The Power of High Expectations

There are many reasons why Friendship Academy of the Arts (FAA), a charter public school in south Minneapolis, is this year’s top Minneapolis Star Tribune’s “Beating the Odds” school in the Twin Cities. With a student body of over 97% on free and reduced lunch, they topped all metropolitan schools with at least 85% poverty level in both reading proficiency (83.3%) and math proficiency (90.3%).

On Tuesday, I named them “The Little Engine that Did.” How did they do it?

According to recently retired Executive Director Nell Collier, “Through the years, we experienced some ups and downs, but we never entertained a deficit perspective. We always adopted an attitude of accepting the truth, but determining what we needed to do to improve, and then doing it.”

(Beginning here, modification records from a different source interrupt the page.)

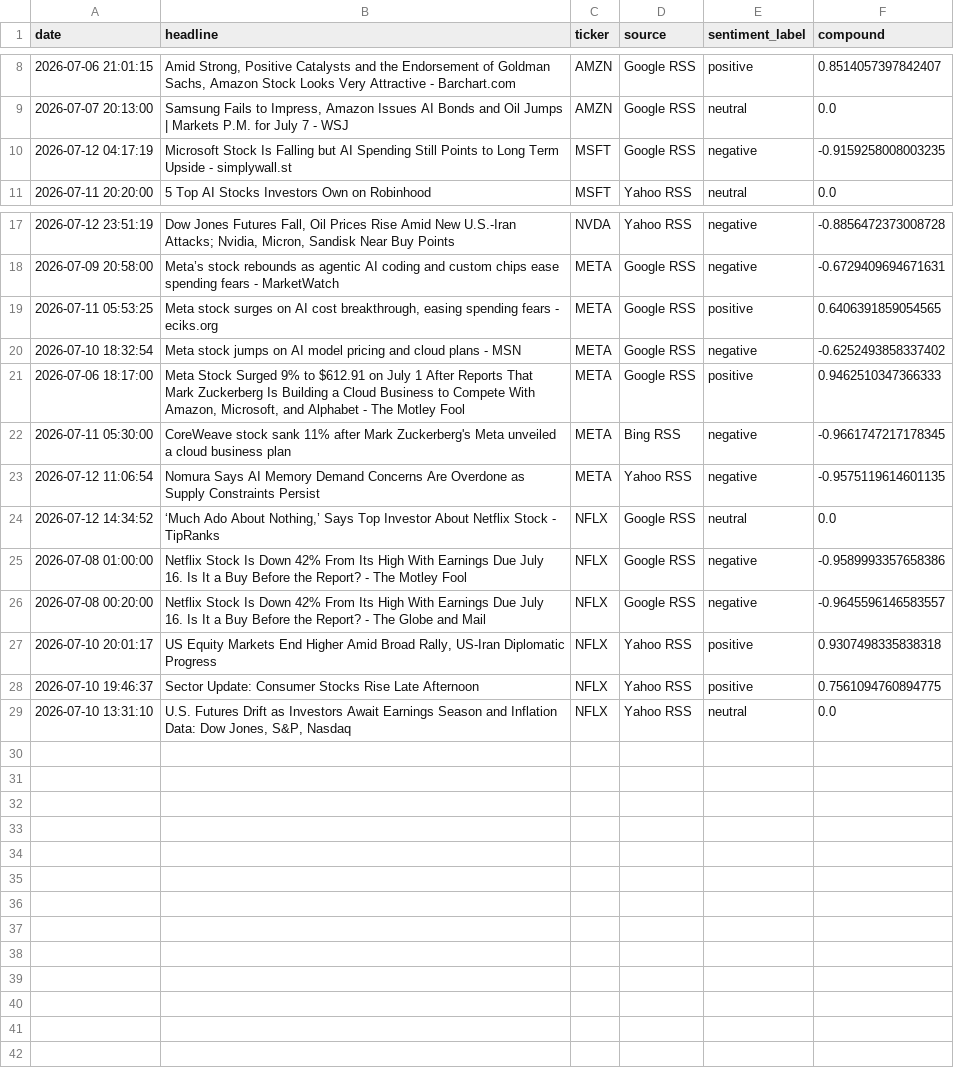
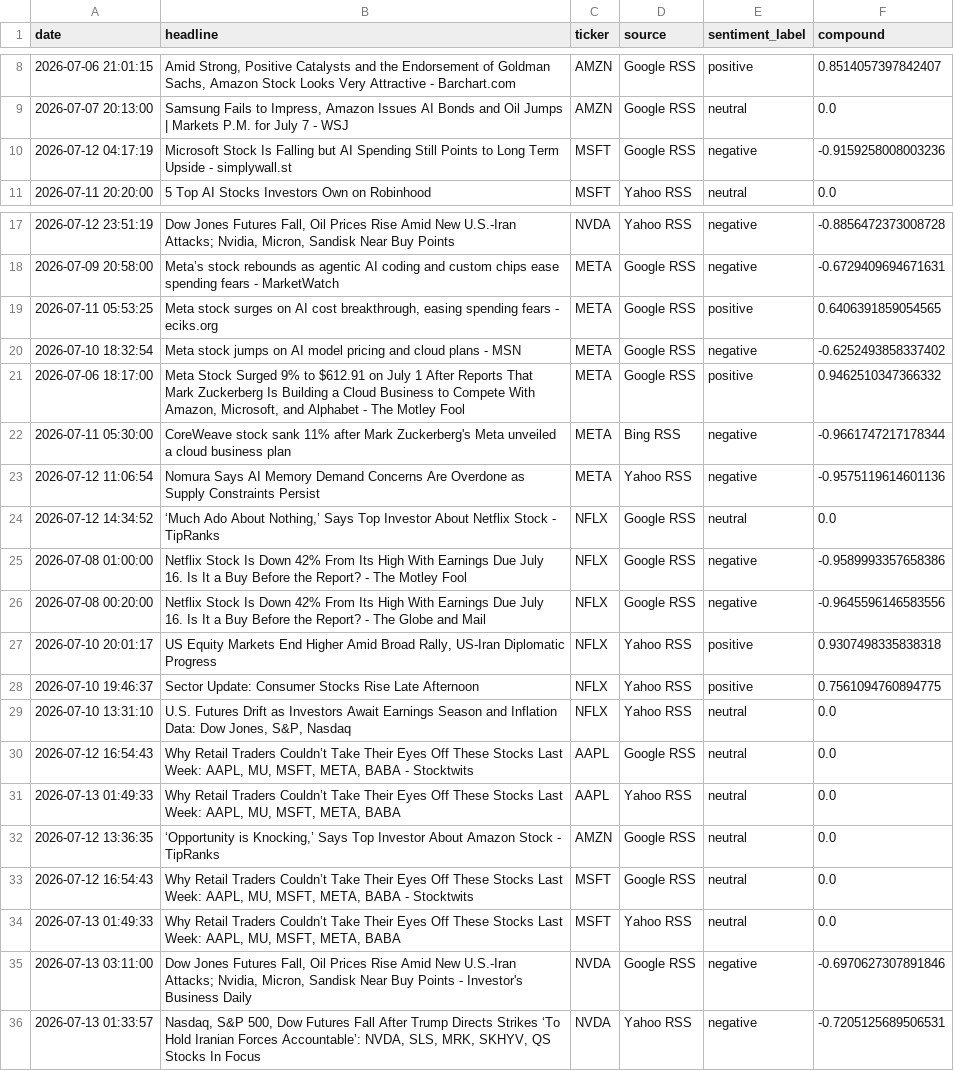
Before and after one commit to Kasuba-phani/stock-sentiment-tracker, a CSV file: data/raw_news/news_20260713.csv, drawn as a sheet; only a part is shown, gaps mark what is left out.

```diff
--- a/data/raw_news/news_20260713.csv
+++ b/data/raw_news/news_20260713.csv
@@ -9,3 +9,3 @@ date,headline,ticker,source,sentiment_label,compound
 2026-07-07 20:13:00,"Samsung Fails to Impress, Amazon Issues AI Bonds and Oil Jumps | Markets P.M. for July 7 - WSJ",AMZN,Google RSS,neutral,0.0
-2026-07-12 04:17:19,Microsoft Stock Is Falling but AI Spending Still Points to Long Term Upside - simplywall.st,MSFT,Google RSS,negative,-0.9159258008003235
+2026-07-12 04:17:19,Microsoft Stock Is Falling but AI Spending Still Points to Long Term Upside - simplywall.st,MSFT,Google RSS,negative,-0.9159258008003236
 2026-07-11 20:20:00,5 Top AI Stocks Investors Own on Robinhood,MSFT,Yahoo RSS,neutral,0.0
@@ -20,8 +20,8 @@ date,headline,ticker,source,sentiment_label,compound
 2026-07-10 18:32:54,Meta stock jumps on AI model pricing and cloud plans - MSN,META,Google RSS,negative,-0.6252493858337402
-2026-07-06 18:17:00,"Meta Stock Surged 9% to $612.91 on July 1 After Reports That Mark Zuckerberg Is Building a Cloud Business to Compete With Amazon, Microsoft, and Alphabet - The Motley Fool",META,Google RSS,positive,0.9462510347366333
-2026-07-11 05:30:00,CoreWeave stock sank 11% after Mark Zuckerberg's Meta unveiled a cloud business plan,META,Bing RSS,negative,-0.9661747217178345
-2026-07-12 11:06:54,Nomura Says AI Memory Demand Concerns Are Overdone as Supply Constraints Persist,META,Yahoo RSS,negative,-0.9575119614601135
+2026-07-06 18:17:00,"Meta Stock Surged 9% to $612.91 on July 1 After Reports That Mark Zuckerberg Is Building a Cloud Business to Compete With Amazon, Microsoft, and Alphabet - The Motley Fool",META,Google RSS,positive,0.9462510347366332
+2026-07-11 05:30:00,CoreWeave stock sank 11% after Mark Zuckerberg's Meta unveiled a cloud business plan,META,Bing RSS,negative,-0.9661747217178344
+2026-07-12 11:06:54,Nomura Says AI Memory Demand Concerns Are Overdone as Supply Constraints Persist,META,Yahoo RSS,negative,-0.9575119614601136
 2026-07-12 14:34:52,"‘Much Ado About Nothing,’ Says Top Investor About Netflix Stock - TipRanks",NFLX,Google RSS,neutral,0.0
 2026-07-08 01:00:00,Netflix Stock Is Down 42% From Its High With Earnings Due July 16. Is It a Buy Before the Report? - The Motley Fool,NFLX,Google RSS,negative,-0.9589993357658386
-2026-07-08 00:20:00,Netflix Stock Is Down 42% From Its High With Earnings Due July 16. Is It a Buy Before the Report? - The Globe and Mail,NFLX,Google RSS,negative,-0.9645596146583557
+2026-07-08 00:20:00,Netflix Stock Is Down 42% From Its High With Earnings Due July 16. Is It a Buy Before the Report? - The Globe and Mail,NFLX,Google RSS,negative,-0.9645596146583556
 2026-07-10 20:01:17,"US Equity Markets End Higher Amid Broad Rally, US-Iran Diplomatic Progress",NFLX,Yahoo RSS,positive,0.9307498335838318
@@ -29 +29,8 @@ date,headline,ticker,source,sentiment_label,compound
 2026-07-10 13:31:10,"U.S. Futures Drift as Investors Await Earnings Season and Inflation Data: Dow Jones, S&P, Nasdaq",NFLX,Yahoo RSS,neutral,0.0
+2026-07-12 16:54:43,"Why Retail Traders Couldn’t Take Their Eyes Off These Stocks Last Week: AAPL, MU, MSFT, META, BABA - Stocktwits",AAPL,Google RSS,neutral,0.0
+2026-07-13 01:49:33,"Why Retail Traders Couldn’t Take Their Eyes Off These Stocks Last Week: AAPL, MU, MSFT, META, BABA",AAPL,Yahoo RSS,neutral,0.0
+2026-07-12 13:36:35,"‘Opportunity is Knocking,’ Says Top Investor About Amazon Stock - TipRanks",AMZN,Google RSS,neutral,0.0
+2026-07-12 16:54:43,"Why Retail Traders Couldn’t Take Their Eyes Off These Stocks Last Week: AAPL, MU, MSFT, META, BABA - Stocktwits",MSFT,Google RSS,neutral,0.0
+2026-07-13 01:49:33,"Why Retail Traders Couldn’t Take Their Eyes Off These Stocks Last Week: AAPL, MU, MSFT, META, BABA",MSFT,Yahoo RSS,neutral,0.0
+2026-07-13 03:11:00,"Dow Jones Futures Fall, Oil Prices Rise Amid New U.S.-Iran Attacks; Nvidia, Micron, Sandisk Near Buy Points - Investor's Business Daily",NVDA,Google RSS,negative,-0.6970627307891846
+2026-07-13 01:33:57,"Nasdaq, S&P 500, Dow Futures Fall After Trump Directs Strikes ‘To Hold Iranian Forces Accountable’: NVDA, SLS, MRK, SKHYV, QS Stocks In Focus",NVDA,Yahoo RSS,negative,-0.7205125689506531
```
Also changed, not shown: data/stock_data_summary.csv.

When the school learned four years ago that their authorizer was recommending closure due to poor academic test scores, “our school board, staff, and many community stakeholders believed in our power to overcome obstacles and continue to bring value to students and families,” said Collier. “We found what we needed to correct, made necessary corrections, and student scores began to climb.”

FAA hired an Academic Director and began to train staff in SIOP (Sheltered Instruction Observation Protocol) and Thinking Maps, by David Hyerle, as strategies to accelerate students’ intellectual performances. They became prolific in using data to inform instruction and trained their students to do the same. Their students knew the academic goals they were striving to achieve and became competitive against themselves to improve their skills. Sounds a lot like personalized learning to me!

“Every teacher expected students to produce high intellectual learning performances,” continued Collier. “When students were questioned, each one learned to respond in complete sentences to meet teacher expectations. . . . We changed our reference to our learners by calling them scholars. They come in knowing they are college bound.”

Though Ms. Collier retired to become the school’s Arts Enrichment Coordinator, FAA is destined to stay on course with high expectations of its board of directors and new Executive Director, Charvez Russell, FAA’s former fifth-grade teacher. A native of Mississippi, Mr. Russell brings both teaching and business experience to his leadership role. He began his career in business as part of the leadership team of the Minneapolis/St. Paul airport location of Avis Budget group. During his 8 ½ years there the group experienced improvements in revenue, operational efficiencies, and performance. He felt called to return to the classroom and joined FAA as a teacher. Today he is seeking his doctorate degree in Organizational Leadership.

Congratulations to the board of directors and staff of Friendship Academy of the Arts. You are a model of the original chartering vision—a small, innovative school, passionately committed to your mission, producing results that eliminate (not just reduce) the “achievement gap.” Job well done!